◆ **YOUR GOAL**: Check every line in the listing below for "example". Copy the ones where it occurs.

══════════════════════════════

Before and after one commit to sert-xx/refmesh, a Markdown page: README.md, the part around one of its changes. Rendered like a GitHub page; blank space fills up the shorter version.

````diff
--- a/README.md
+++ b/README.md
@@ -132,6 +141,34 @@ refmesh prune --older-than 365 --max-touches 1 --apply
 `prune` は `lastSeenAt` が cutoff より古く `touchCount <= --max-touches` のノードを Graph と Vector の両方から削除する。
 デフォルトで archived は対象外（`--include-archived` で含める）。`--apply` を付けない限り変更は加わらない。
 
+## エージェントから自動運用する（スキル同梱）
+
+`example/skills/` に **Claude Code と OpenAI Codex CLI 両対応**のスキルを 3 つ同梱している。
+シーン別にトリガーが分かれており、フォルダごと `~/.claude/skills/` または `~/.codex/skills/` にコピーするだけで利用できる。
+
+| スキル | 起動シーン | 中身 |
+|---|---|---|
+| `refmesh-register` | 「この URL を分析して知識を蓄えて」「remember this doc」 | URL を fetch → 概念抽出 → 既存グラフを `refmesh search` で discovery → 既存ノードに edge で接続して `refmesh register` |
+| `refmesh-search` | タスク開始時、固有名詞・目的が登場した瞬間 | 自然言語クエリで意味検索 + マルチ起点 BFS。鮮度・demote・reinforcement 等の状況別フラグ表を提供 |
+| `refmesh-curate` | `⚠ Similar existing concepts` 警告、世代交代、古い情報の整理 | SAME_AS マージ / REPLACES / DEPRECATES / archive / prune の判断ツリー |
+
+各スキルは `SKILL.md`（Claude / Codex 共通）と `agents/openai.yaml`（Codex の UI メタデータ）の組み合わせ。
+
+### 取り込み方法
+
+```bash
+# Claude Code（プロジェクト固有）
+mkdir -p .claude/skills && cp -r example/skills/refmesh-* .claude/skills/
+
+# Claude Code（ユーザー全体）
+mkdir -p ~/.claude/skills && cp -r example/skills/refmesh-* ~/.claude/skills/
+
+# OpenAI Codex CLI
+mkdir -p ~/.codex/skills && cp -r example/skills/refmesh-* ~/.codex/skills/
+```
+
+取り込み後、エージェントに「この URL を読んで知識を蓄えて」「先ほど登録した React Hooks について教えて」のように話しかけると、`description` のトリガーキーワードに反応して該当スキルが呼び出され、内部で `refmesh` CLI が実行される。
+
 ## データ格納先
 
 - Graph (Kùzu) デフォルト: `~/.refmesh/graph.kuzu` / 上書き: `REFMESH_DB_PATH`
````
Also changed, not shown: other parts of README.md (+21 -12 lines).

══════════════════════════════

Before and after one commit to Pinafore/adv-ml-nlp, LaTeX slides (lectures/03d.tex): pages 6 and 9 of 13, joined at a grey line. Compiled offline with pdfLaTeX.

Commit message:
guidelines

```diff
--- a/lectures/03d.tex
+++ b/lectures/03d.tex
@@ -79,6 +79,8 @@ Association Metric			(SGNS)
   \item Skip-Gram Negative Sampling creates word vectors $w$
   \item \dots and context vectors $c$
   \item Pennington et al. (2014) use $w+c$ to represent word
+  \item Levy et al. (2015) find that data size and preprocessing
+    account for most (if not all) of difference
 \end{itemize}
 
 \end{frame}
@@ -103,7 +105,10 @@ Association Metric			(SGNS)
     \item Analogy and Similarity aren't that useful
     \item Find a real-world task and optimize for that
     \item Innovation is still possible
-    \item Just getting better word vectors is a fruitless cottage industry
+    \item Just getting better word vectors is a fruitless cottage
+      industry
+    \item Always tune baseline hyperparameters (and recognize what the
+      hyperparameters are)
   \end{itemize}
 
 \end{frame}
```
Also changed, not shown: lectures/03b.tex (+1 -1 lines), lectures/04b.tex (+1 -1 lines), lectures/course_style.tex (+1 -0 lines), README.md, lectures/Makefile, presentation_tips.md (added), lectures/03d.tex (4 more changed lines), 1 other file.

══════════════════════════════

◆ **SOLUTION TO THE PROBLEM**:
+`example/skills/` に **Claude Code と OpenAI Codex CLI 両対応**のスキルを 3 つ同梱している。
+mkdir -p .claude/skills && cp -r example/skills/refmesh-* .claude/skills/
+mkdir -p ~/.claude/skills && cp -r example/skills/refmesh-* ~/.claude/skills/
+mkdir -p ~/.codex/skills && cp -r example/skills/refmesh-* ~/.codex/skills/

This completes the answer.